Climate Action

The UK’s largest recycling plant opens in Scotland

A new recycling factory has opened near Edinburgh which is set to become the largest in the UK.

  • 23 August 2018
  • Adam Wentworth

A new recycling factory has opened near Edinburgh which is set to become the largest in the UK.

Waste specialists Brewster Bros developed the project, which required £3.8 million of investment into new state-of-the-art equipment. The new technology allows the plant to process difficult material and maximise recovery. At full capacity, it will be able to turn around 400,000 tonnes of construction and demolition waste.

Scott Brewster, Director at Brewster Bros, said: “Our number one aim is to treat and recycle construction and demolition waste as a resource, ensuring zero waste to landfill.

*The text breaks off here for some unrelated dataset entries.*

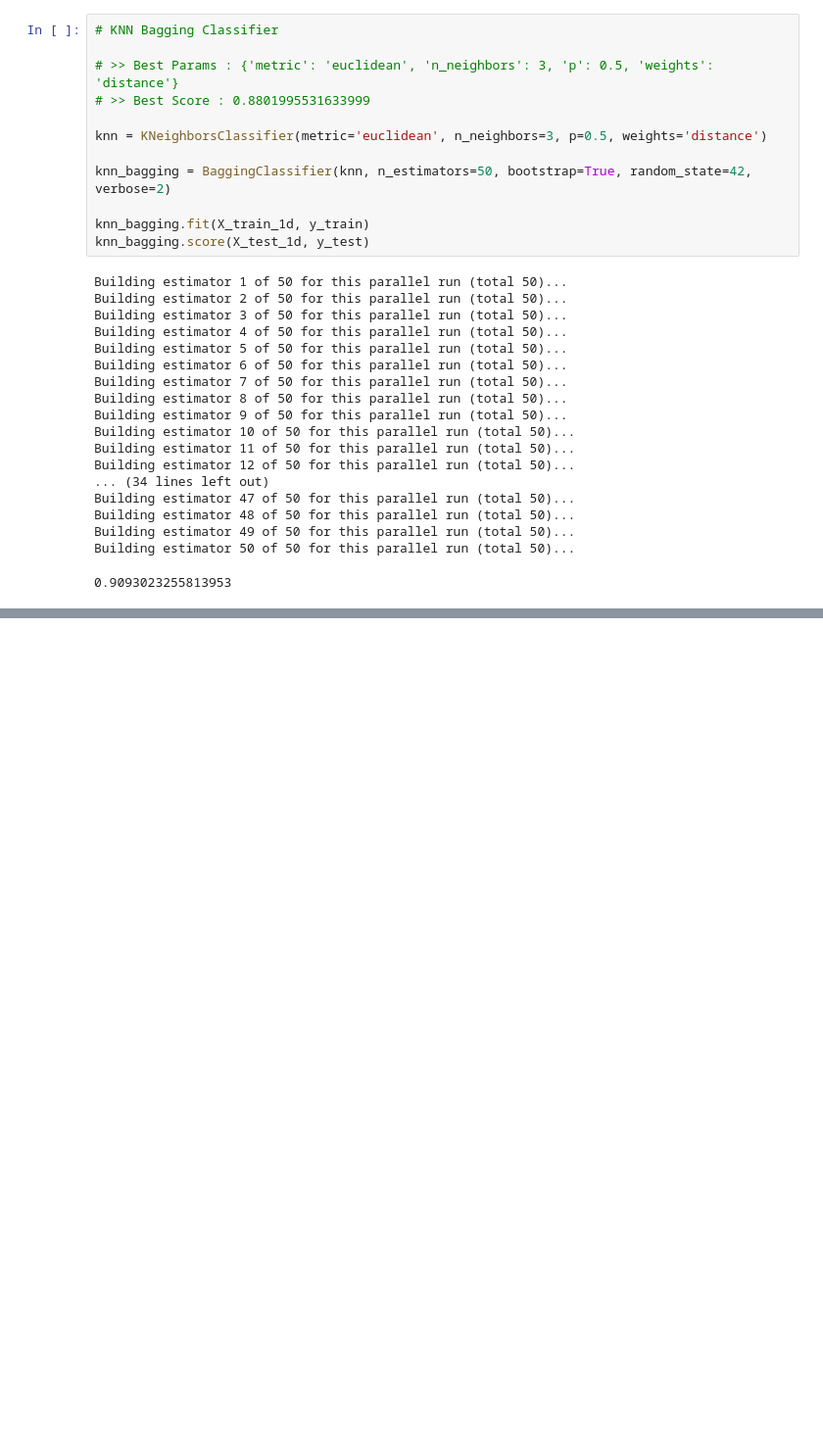
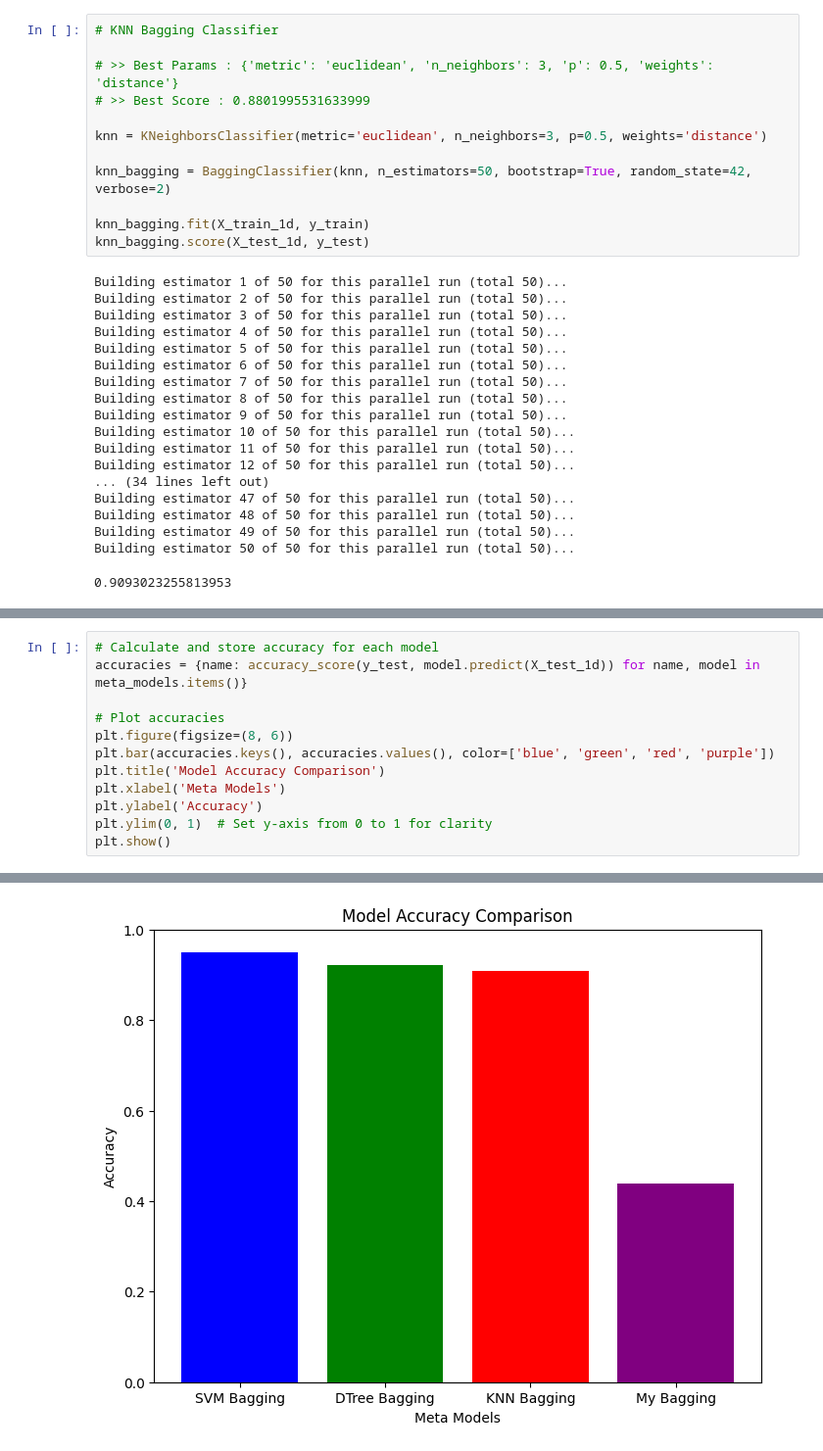
Before and after one commit to ArtinABS/Persian-Alphabet-Recognition, a Jupyter notebook: Models/Ensemble Learning/Bagging/Bagging.ipynb, the cells around one changed output, grey strips where cells are left out. Shown at 98% size. Drawn from its saved outputs; the diff is of its cells as text; blank space fills up the shorter version.

```diff
--- a/Models/Ensemble Learning/Bagging/Bagging.ipynb
+++ b/Models/Ensemble Learning/Bagging/Bagging.ipynb
@@ -140,0 +293,13 @@ Building estimator 50 of 50 for this parallel run (total 50)...
+# %%
+# Calculate and store accuracy for each model
+accuracies = {name: accuracy_score(y_test, model.predict(X_test_1d)) for name, model in meta_models.items()}
+
+# Plot accuracies
+plt.figure(figsize=(8, 6))
+plt.bar(accuracies.keys(), accuracies.values(), color=['blue', 'green', 'red', 'purple'])
+plt.title('Model Accuracy Comparison')
+plt.xlabel('Meta Models')
+plt.ylabel('Accuracy')
+plt.ylim(0, 1)  # Set y-axis from 0 to 1 for clarity
+plt.show()
+# %% [output]
@@ -140,0 +314 @@ Building estimator 50 of 50 for this parallel run (total 50)...
+[figure, added]
```
Also changed, not shown: parts of 13 cells of this notebook.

“…we are looking forward to shaping the future of the recycling industry across Scotland and beyond. This new plant should act as a game-changer for the construction industry, by saving money for our customers and ensuring they can dispose of their construction and demolition waste in a cost-effective and sustainable way,” he added.

The major new facility will help the Scottish Government achieve its target of 70 per cent of all construction waste by 2020.

Stephen Boyle at Zero Waste Scotland, said: “In Scotland the construction sector is responsible for producing nearly half of the country’s waste, and recycling construction and demolition material has a key role to play in minimising that.

“By recycling, we can keep materials out of landfill and in high-value use for longer, reducing the need to quarry finite virgin material and helping the environment. But what the launch of the Brewster Bros recycling plant shows is that by recycling effectively we can also generate investment and create new jobs, which is great news for Scotland.”

Building domestic capabilities to recycle more waste is vital to increasing sustainability rates. A recent report from the National Audit Office found that half of reported recycling is, in fact, exported and it is difficult to guarantee where this waste ends up.